With the CARES Act, cities had to use funds for expenses incurred because of the pandemic and not budgeted prior to that. They had to spend the money or have it under contract by the end of 2020.
Eligible uses this time include:
• Revenue replacement for government services relative to how much the pandemic affected those revenues.
• Premium pay for essential workers.
• Assistance for small businesses, households, hard-hit industries and economic recovery.
• Investments in water, sewer and broadband infrastructure.

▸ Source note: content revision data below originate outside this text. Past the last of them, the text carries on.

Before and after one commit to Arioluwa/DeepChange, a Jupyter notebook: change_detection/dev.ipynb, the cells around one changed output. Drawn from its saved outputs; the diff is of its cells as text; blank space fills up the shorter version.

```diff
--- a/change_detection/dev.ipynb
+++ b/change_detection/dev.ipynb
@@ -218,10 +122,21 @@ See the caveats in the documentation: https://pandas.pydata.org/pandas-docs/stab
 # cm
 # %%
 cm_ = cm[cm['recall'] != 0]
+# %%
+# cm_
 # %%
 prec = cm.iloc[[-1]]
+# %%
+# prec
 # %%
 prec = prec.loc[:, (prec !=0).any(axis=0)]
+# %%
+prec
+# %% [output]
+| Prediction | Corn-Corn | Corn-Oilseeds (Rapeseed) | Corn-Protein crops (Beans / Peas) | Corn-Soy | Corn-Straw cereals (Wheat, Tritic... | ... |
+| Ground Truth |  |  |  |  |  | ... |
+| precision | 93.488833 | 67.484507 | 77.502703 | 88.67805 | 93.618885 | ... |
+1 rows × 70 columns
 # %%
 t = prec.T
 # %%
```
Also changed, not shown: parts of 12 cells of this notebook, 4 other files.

Across the country, the local portion of stimulus funds is about $130 billion, equally divided among cities and counties. For the cities more than $45 billion of the $65 billion will be allocated to cities with a population over 50,000 (in Eastern Jackson County, that’s Independence, Blue Springs and Lee’s Summit), using a formula similar to how annual Community Development Block Grant funds are allocated. The remaining city funds will be allocated based on population, but they won’t exceed 75 percent of the city’s most recent budget as of late January 2020. For counties, the $65 billion will generally be allocated based on population.
There are two notable restrictions for using funds: They cannot be used to offset tax reductions or delay a tax or tax increase; and they cannot be deposited into any pension fund.
Independence couldn’t use CARES Act funds to shore up a budget shortage that would’ve cut bus routes within the city, but the Kansas City Area Transit Authority covered the difference from some of its federal aid allocation. Weir said at the time the one-year band-aid was vital, but a feasible long-term solution had to be part of a metro area discussion.
The results of last year’s presidential election, she said, provide “an opportunity to look at regional priorities” such as transit service.